━━━ SUPPLIED INFORMATION ━━━

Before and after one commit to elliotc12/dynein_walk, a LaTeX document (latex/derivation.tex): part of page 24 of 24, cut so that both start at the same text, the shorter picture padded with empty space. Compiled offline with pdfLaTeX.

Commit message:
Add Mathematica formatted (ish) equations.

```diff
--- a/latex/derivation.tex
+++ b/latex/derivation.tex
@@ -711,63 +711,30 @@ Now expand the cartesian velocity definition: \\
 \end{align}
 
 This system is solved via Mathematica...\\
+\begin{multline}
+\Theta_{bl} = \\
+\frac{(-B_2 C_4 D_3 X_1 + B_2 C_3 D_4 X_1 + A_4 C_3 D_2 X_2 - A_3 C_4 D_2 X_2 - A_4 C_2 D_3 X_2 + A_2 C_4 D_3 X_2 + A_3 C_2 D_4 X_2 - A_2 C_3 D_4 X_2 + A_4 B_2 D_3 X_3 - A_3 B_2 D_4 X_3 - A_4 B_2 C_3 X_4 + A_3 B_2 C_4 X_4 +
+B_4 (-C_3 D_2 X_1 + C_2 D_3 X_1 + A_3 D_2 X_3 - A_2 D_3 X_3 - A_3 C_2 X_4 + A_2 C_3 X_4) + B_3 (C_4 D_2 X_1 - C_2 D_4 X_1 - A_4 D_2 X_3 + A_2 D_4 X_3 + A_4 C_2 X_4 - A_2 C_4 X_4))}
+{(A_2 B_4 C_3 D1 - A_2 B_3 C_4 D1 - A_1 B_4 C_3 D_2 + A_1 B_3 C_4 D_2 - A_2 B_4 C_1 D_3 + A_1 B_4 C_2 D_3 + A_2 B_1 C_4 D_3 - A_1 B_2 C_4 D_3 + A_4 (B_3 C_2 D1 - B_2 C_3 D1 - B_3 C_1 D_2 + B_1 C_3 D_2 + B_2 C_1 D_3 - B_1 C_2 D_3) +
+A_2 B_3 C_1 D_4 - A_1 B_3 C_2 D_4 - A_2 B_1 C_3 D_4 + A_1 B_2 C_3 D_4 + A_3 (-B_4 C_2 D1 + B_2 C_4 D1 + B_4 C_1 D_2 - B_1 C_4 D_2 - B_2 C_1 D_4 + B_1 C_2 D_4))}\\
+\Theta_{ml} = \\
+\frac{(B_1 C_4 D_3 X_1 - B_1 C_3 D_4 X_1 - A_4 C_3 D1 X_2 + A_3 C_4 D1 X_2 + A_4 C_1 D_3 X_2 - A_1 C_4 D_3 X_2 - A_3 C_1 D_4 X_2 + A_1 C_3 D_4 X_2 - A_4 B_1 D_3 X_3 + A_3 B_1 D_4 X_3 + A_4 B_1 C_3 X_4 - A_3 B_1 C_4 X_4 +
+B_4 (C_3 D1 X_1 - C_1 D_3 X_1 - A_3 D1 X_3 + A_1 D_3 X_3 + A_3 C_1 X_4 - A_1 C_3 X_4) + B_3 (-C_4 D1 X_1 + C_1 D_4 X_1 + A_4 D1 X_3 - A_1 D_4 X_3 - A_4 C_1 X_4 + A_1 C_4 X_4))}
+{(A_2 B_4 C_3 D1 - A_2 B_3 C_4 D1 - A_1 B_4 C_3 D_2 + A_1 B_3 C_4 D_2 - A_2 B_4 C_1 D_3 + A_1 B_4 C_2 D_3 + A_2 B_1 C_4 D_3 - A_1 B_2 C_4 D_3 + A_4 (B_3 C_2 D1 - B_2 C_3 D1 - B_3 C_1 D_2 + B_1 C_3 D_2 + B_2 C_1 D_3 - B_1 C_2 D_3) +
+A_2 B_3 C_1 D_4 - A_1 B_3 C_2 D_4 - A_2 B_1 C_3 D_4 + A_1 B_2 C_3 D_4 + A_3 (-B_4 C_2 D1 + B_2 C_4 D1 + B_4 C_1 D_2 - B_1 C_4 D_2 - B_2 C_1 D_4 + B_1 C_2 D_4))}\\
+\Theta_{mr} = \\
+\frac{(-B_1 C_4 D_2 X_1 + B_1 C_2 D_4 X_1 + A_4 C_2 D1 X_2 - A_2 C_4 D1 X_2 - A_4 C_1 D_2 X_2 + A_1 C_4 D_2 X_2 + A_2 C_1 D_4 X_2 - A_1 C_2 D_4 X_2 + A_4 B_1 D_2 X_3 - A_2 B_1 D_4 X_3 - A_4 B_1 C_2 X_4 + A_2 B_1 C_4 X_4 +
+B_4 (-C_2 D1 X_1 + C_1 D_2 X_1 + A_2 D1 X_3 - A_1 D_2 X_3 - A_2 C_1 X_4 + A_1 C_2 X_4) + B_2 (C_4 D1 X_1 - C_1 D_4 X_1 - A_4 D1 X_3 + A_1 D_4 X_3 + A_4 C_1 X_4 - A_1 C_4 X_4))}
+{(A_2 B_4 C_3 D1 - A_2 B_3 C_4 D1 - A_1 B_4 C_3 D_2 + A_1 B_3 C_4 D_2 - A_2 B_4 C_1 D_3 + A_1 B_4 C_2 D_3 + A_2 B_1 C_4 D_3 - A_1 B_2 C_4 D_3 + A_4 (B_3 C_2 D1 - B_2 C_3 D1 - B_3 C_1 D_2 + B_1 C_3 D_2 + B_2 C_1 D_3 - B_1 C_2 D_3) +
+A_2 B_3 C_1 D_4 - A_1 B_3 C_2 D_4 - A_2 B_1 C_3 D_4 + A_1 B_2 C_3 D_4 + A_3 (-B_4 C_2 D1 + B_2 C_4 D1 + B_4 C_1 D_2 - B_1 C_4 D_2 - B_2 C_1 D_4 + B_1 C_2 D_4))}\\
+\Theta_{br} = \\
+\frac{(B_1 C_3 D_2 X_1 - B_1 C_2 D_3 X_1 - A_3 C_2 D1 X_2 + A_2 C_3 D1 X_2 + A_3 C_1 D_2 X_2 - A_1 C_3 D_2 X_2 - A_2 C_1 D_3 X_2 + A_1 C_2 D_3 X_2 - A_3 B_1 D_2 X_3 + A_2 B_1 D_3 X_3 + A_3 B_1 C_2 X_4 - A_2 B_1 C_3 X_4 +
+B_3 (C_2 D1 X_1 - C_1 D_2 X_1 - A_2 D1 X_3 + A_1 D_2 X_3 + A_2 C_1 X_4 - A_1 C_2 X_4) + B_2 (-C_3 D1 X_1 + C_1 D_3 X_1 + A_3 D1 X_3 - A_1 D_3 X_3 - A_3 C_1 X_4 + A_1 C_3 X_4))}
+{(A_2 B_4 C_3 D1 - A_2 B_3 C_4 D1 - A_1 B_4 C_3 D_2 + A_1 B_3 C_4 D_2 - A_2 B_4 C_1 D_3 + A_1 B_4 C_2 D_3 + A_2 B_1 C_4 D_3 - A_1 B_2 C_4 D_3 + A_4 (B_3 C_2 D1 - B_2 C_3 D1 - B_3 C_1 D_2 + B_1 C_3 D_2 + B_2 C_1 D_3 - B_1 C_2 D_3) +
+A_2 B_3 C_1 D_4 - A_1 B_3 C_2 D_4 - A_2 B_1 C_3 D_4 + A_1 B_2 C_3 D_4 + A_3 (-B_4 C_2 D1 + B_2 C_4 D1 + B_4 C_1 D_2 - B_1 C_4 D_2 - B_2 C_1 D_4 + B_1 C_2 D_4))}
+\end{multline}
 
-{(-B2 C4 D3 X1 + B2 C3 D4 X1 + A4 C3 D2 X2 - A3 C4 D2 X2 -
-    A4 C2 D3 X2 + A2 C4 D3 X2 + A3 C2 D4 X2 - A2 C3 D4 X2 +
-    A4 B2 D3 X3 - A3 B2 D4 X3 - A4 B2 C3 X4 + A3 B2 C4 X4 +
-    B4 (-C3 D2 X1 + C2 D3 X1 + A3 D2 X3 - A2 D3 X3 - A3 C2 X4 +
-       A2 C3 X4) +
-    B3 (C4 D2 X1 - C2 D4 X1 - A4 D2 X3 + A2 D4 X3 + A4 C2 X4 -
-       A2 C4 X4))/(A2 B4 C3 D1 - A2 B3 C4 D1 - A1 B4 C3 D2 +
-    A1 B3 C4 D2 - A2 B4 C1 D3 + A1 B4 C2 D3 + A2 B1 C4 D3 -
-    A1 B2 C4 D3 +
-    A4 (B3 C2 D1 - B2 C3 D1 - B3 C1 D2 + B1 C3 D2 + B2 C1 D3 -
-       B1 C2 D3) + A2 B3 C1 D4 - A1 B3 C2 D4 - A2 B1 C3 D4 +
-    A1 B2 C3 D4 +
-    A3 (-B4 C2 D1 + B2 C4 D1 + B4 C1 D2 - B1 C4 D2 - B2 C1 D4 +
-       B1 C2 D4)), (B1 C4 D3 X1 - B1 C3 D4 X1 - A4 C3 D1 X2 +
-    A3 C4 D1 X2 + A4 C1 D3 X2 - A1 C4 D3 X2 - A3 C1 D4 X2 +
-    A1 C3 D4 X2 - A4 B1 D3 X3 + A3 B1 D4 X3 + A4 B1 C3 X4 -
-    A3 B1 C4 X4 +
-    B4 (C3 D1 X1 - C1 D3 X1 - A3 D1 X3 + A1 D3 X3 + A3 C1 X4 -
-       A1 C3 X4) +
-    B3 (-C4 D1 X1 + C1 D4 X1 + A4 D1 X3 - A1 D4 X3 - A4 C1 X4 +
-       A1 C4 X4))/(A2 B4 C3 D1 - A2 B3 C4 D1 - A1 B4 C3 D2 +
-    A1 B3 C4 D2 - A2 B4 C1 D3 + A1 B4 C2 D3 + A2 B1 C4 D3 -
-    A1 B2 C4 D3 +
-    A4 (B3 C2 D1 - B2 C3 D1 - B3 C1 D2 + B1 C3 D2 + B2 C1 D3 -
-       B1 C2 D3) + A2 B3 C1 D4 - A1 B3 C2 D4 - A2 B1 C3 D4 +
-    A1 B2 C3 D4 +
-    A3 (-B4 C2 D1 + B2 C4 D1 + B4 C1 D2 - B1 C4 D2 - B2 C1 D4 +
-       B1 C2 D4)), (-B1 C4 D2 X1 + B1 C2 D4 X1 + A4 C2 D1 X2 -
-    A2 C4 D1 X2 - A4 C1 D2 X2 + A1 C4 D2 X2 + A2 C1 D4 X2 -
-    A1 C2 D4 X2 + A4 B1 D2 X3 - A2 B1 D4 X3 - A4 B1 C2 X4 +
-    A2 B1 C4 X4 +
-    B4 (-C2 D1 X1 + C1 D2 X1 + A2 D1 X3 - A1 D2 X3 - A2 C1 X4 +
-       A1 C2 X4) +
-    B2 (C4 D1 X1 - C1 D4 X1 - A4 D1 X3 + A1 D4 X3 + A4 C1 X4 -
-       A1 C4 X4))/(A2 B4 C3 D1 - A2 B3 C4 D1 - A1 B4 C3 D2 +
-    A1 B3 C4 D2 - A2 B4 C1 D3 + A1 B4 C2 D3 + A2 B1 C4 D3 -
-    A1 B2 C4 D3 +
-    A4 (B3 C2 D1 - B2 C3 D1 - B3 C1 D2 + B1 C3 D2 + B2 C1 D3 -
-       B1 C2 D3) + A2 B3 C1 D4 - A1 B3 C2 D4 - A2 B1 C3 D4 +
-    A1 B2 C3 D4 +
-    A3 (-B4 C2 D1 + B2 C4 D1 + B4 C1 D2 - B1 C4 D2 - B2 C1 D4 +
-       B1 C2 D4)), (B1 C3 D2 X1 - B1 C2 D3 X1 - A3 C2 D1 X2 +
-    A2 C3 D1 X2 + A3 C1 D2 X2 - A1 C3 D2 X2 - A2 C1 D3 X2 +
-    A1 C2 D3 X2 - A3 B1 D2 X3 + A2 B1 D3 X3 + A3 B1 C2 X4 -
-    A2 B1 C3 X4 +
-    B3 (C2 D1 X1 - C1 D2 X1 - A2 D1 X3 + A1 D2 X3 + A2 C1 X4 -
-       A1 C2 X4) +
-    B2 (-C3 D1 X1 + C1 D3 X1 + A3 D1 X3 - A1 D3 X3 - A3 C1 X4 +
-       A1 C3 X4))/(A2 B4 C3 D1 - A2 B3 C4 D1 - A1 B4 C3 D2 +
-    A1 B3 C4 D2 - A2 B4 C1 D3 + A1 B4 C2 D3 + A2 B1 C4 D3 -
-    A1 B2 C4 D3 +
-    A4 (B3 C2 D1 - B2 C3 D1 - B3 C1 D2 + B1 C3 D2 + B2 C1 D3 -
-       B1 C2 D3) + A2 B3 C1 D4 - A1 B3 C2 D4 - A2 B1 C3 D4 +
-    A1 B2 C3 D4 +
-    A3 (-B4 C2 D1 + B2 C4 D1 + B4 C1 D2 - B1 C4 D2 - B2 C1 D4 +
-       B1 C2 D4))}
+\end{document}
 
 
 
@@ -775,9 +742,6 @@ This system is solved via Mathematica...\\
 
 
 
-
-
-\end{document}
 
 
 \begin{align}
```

━━━

**EXERCISE**
Lines containing the string "document" are the ones to copy from the entries above.

**TASK RESPONSE**
Before and after one commit to elliotc12/dynein_walk, a LaTeX document (latex/derivation.tex): part of page 24 of 24, cut so that both start at the same text, the shorter picture padded with empty space. Compiled offline with pdfLaTeX.
+\end{document}
-\end{document}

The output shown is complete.